<p>Does the microphone you use on your desktop for this show work any differently on the HP laptops? Maybe some weird interaction with the USB chipset in the actual microphone you were trying to use</p>
<p><span style="background-color: rgb(249, 249, 249); color: rgb(3, 3, 3);">The USB microphone problem may be a USB port grounding issue. I use a USB hub, that’s properly grounded and things like garbled microphone, doesn’t happen. I had similar issues when using an improperly grounded USB hub, on a desktop.</span></p>
<p>Good microphones need power. Your Heil has some sort of interface box that feeds it juice. Laptops generally don’t feed enough power over USB for a microphone. That’s why you’ll never get a fast-charge for your cell phone off your laptop. A powered USB hub should fix your problem. It means you have to plug two things in which stinks. </p>
<p>By the way, a good USB device should send low-power warnings to the OS. It’s part of the standard, but, if I had to guess, you have a team that is really good at microphones. They have one version of their microphone they’d really like to adapt for the Podcast market who don’t want to buy an XLR interface box. So they buy an off-the-shelf PCB from a vendor that knows how to do USB, but they never tell or don’t know to tell the vendor to change the software on the ROM. So the software on the ROM is like, "I have enough power for me and this Infineon chip (or whatever), so we’re good". But the software on the ROM isn’t aware that it also has to drive some 200 mW <span style="color: rgb(51, 51, 51);">diaphragm</span>. </p>
<p>I’m starting to think that this may just be a power issue. That if the mic would somehow accept external power that would do it. But I don’t understand why no Amazon reviewers, most of whom must use this with a laptop, did not have this issue. </p>
<p>Because it’s mostly Apple people:</p><p><br></p><p>From Apple Insider:</p><p>"<span style="color: rgb(32, 33, 36);">The USB-C ports on the MacBook Pro models also deliver </span><strong style="color: rgb(32, 33, 36);">10 watts</strong><span style="color: rgb(32, 33, 36);"> (5.2V x 2.1A, below 2100mA when adding Extra Operating Current to the Required Current) to any directly connected iOS device, so you can charge your iPhone quickly that way as well."
</span></p><p><span style="color: rgb(32, 33, 36);">From some HP forum post I found:</span></p><p>"<span style="color: rgb(0, 0, 0);">Find the usb root hub in device manager and select properties and the power tab. It will tell you the max power allocated to usb ports. Mine is 500 mA. And if I tried to measure it with a meter it would likely be lower due to resistance of the device and cable so 330 mA is about right. There is no way to alter the power allocation. "</span></p>
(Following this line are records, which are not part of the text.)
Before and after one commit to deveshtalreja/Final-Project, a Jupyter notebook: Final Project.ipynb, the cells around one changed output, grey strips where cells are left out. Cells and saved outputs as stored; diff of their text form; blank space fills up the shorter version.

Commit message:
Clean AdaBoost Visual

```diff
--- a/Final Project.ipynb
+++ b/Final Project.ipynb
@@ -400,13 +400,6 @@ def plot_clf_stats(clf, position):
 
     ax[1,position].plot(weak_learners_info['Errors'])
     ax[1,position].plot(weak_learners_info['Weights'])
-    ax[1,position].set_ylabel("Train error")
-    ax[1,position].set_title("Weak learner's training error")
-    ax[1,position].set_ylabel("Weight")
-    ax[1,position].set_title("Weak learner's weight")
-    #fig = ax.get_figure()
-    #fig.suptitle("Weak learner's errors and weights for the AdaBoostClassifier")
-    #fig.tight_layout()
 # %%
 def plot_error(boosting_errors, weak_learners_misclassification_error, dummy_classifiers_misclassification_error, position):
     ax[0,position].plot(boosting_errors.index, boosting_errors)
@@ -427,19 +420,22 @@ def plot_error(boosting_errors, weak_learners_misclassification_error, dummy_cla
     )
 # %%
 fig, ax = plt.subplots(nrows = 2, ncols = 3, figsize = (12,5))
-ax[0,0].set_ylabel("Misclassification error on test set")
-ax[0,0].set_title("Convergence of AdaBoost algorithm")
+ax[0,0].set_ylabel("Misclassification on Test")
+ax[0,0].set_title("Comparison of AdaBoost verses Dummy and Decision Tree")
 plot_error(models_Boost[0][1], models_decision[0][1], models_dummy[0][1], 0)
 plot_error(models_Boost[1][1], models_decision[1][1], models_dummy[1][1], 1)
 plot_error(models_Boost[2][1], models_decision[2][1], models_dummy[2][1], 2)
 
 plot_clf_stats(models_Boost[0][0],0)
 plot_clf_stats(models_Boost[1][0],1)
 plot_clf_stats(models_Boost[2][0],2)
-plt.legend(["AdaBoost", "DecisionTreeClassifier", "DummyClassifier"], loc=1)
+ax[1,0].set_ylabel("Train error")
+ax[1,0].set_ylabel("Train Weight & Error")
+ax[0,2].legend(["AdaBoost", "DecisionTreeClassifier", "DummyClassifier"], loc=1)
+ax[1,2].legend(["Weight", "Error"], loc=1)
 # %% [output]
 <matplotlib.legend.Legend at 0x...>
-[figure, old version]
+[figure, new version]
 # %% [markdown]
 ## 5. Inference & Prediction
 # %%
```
<p>I have no evidence for what I’m about to say, but that’s not going stop me from writing it :-). If you have a PC laptop with discrete graphics or a PC laptop where another model in the exact same line has discrete graphics, the USB ports, when plugged in, will have enough juice for the mic. </p>